The FBI director was fired as the agency investigates allegations staff from the Trump campaign had ties to Russia.
“This is bad,” Julian Zelizer, a history professor at Princeton, told The Atlantic.
“There’s no way to see it other than: this is a high point of tension and it is in some ways an act of presidential imperialism against the point man in this investigation.”
It is only the second time the head of the FBI has been fired.
"I don't see how you can't conclude that a cover-up is likely to be in the works," David Greenberg, a professor of history at Rutgers, told the magazine.
Many have drawn comparisons with the "Saturday Night Massacre" of 1973, when President Richard Nixon fired the special prosecutor investigating the Watergate scandal.
“This is Nixon all over again,” Mr Zelizer added.
“Lots of other presidents had tension with the FBI — that’s Lyndon Johnson or John F Kennedy. Even Clinton had tension. But this is more Nixonian.”

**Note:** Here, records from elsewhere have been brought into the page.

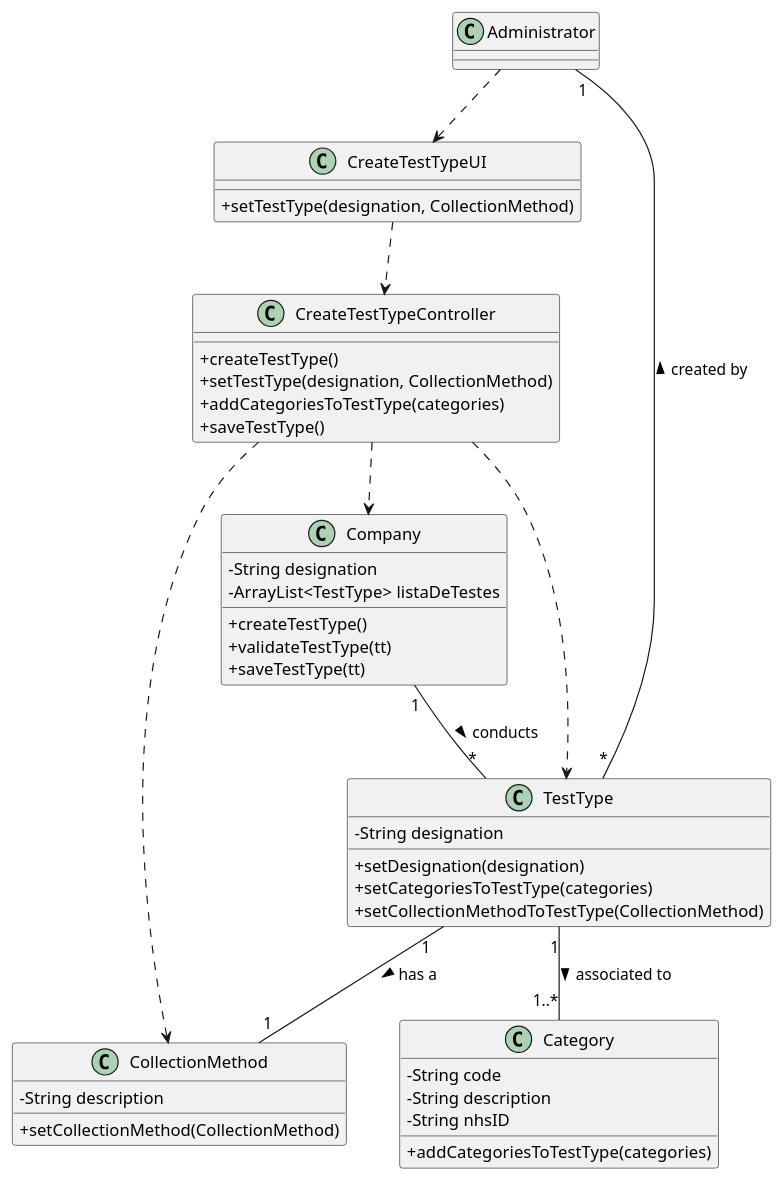
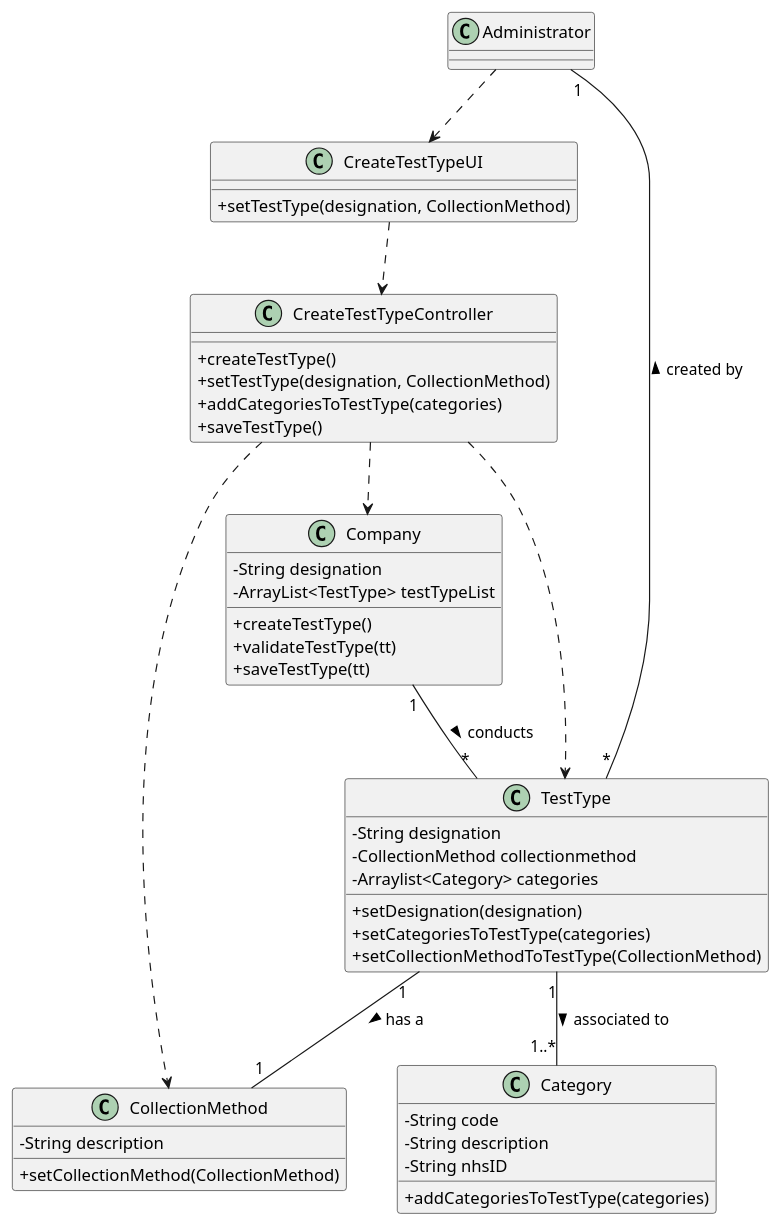
Before and after one commit to MadDinosaur/ISEP-LAPR2: the diagram in docs/SprintB/US9/US9_CD.puml, drawn with PlantUML.

Commit message:
Made changes to the class diagram.

```diff
--- a/docs/SprintB/US9/US9_CD.puml
+++ b/docs/SprintB/US9/US9_CD.puml
@@ -1,50 +1,52 @@
 @startuml
 
 skinparam classAttributeIconSize 0
 
 class Administrator
 class CreateTestTypeUI {
 +setTestType(designation, CollectionMethod)
 }
 class CreateTestTypeController {
 +createTestType()
 +setTestType(designation, CollectionMethod)
 +addCategoriesToTestType(categories)
 +saveTestType()
 }
 class CollectionMethod {
 -String description
 +setCollectionMethod(CollectionMethod)
 }
 class TestType {
 -String designation
+-CollectionMethod collectionmethod
+-Arraylist<Category> categories
 +setDesignation(designation)
 +setCategoriesToTestType(categories)
 +setCollectionMethodToTestType(CollectionMethod)
 }
 class Category {
 -String code
 -String description
 -String nhsID
 +addCategoriesToTestType(categories)
 }
 class Company {
 -String designation
--ArrayList<TestType> listaDeTestes
+-ArrayList<TestType> testTypeList
 +createTestType()
 +validateTestType(tt)
 +saveTestType(tt)
 }
 
 Administrator ..> CreateTestTypeUI
 CreateTestTypeUI ..> CreateTestTypeController
 TestType "*"-up-"1" Administrator : created by >
 Category "1..*"-up-"1" TestType  : associated to <
 TestType "1"--"1" CollectionMethod : has a  >
 Company "1"-down-"*" TestType : conducts >
 CreateTestTypeController ..> Company
 CreateTestTypeController ..> TestType
 CreateTestTypeController ..> CollectionMethod
 
 
 @enduml
```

“And the irony is this comes after the FBI director played a big role in making him win," he added, referring to Mr Comey's decision to reopen the FBI's investigation into Hillary Clinton's use of a private email server in the final weeks of the presidential election.
The New York Times said in an editorial the President fired Mr Comey to halt an investigation which could have "potentially ruinous consequences for the administration."
The paper said that by firing Mr Comey, the President has cast doubt on further investigation into the Trump campaign's potential links to Russia, which could become "one of the biggest political scandals" in American history.Reuse content